Rich:

Aha - we agree, more or less, once again.

Mac:

As one who has been chastised by some as being too much a "nuts and bolts" ufology guy, let me say that I agree with you about retaining the theoretical flexibility to ask the tough questions. I find it interesting that, at Updates, Jerry Clark said that the ETH, while just one possible explanation, is the one that makes the most sense, and that not all explanantions are equal.

How, I would ask (if I had the stomach for a roasting at Updates), would he, or any of us, know which is the most reasonable explanantion for something like the UFO phenomenon, which is, by its nature, a mystery? Are alien visitors (the ETH) any more reasonable than time travelers (the TDT ie. Temporal Displacement Theory), or beings from another dimension (the EDH)? Or, ufological sacrilege, the possibility that UFOs are a manifestation of the Divine?
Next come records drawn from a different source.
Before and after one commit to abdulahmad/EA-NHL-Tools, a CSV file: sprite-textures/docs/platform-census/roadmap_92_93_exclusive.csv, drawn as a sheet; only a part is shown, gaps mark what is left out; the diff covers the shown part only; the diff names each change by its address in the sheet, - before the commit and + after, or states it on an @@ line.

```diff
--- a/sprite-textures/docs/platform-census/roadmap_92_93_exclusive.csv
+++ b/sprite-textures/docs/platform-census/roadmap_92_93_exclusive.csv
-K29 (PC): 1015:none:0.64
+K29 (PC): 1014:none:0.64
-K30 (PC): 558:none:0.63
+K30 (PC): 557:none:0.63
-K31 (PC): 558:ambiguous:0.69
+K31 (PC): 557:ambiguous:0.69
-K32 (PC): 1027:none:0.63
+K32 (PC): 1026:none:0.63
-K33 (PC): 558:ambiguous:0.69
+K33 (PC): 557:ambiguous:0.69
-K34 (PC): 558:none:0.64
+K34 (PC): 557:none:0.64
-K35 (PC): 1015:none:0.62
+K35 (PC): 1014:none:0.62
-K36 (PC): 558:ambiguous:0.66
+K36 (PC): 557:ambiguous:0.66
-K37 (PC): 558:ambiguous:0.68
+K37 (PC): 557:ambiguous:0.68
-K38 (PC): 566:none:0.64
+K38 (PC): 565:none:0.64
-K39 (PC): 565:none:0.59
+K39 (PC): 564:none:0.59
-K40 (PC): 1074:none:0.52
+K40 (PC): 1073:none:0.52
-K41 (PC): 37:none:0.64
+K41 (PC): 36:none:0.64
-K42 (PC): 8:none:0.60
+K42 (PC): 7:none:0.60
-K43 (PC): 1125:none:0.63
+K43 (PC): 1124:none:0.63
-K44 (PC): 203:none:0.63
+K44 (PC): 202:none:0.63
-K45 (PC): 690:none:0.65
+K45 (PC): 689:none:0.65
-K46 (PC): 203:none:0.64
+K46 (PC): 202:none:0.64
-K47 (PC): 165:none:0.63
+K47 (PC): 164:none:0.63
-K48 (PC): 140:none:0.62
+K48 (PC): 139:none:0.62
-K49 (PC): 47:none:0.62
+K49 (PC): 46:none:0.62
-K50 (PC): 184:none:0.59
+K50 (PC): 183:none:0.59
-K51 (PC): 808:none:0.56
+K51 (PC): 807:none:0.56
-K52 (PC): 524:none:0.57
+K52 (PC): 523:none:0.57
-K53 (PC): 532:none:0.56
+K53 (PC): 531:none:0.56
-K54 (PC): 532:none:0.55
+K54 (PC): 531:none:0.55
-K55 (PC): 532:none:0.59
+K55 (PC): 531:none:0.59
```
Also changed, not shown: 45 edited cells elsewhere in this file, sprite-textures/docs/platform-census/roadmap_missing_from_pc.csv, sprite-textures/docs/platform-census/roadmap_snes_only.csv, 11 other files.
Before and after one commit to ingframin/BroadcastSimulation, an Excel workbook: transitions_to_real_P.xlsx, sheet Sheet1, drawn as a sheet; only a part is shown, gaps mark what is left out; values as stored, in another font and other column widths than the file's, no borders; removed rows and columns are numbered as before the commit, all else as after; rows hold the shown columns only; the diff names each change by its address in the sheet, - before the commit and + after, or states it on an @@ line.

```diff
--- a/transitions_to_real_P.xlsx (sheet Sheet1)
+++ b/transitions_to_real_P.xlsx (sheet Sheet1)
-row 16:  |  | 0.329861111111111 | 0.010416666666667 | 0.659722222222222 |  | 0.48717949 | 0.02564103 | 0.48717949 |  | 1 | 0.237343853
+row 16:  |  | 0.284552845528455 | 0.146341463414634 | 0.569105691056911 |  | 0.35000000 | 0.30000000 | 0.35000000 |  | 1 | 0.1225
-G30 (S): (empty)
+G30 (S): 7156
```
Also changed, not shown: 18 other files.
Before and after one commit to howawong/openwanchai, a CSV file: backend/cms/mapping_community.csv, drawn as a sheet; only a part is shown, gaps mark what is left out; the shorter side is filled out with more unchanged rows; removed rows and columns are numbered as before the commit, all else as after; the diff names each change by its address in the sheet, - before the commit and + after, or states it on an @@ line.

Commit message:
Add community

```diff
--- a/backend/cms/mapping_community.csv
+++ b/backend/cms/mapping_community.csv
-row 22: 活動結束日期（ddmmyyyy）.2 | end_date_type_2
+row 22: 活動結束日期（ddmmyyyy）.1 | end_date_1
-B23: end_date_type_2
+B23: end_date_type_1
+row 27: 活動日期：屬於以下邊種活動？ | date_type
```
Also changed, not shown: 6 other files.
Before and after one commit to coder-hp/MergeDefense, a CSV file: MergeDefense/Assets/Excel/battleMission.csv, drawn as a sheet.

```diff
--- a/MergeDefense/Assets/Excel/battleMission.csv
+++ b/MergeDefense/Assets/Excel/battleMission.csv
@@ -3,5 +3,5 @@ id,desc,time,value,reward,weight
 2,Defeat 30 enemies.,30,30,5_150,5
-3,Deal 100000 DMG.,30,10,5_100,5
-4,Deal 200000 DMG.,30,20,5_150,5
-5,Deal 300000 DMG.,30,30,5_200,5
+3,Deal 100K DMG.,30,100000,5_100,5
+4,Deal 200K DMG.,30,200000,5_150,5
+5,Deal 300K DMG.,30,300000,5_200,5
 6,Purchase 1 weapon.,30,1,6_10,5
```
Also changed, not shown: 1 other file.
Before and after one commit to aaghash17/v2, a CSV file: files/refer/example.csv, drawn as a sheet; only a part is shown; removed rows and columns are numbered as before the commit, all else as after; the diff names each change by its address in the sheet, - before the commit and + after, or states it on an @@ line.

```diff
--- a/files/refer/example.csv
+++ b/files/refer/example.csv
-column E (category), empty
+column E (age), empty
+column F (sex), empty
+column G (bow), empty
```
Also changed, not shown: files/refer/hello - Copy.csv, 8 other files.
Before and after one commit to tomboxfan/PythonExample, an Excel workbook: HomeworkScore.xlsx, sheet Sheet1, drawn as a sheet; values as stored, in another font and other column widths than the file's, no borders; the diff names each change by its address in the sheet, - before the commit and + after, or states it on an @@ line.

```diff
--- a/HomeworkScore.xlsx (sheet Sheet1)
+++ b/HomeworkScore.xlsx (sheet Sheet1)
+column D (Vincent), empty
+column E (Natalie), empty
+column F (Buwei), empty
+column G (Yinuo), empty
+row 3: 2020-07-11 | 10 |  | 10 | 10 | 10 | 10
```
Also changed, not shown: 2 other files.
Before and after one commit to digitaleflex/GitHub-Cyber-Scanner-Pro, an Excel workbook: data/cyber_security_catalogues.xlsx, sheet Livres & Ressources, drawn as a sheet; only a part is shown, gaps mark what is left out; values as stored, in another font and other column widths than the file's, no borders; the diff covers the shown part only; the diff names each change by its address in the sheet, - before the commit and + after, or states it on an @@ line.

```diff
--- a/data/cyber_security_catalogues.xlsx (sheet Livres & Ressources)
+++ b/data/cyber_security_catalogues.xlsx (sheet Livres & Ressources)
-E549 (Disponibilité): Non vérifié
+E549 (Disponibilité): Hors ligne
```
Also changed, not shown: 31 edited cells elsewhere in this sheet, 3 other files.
To assign a relative probability to one over the others says more, I think, about the person making the judgment than it does about the explanantion's viability.

Paul "Cautious ETH proponent" Kimball

W.M. Bear said...

I would like to see a moratorium on "explanations" of ANY kind and a refocusing on the UFO experience itself along the lines suggested by John Mack. Explanations ("they come from X, they want Y") to my mind just lead to endless unresolvable arguments that do very little to advance our understanding of the phenomenon, very much like asking how many angels can dance on the head of pin....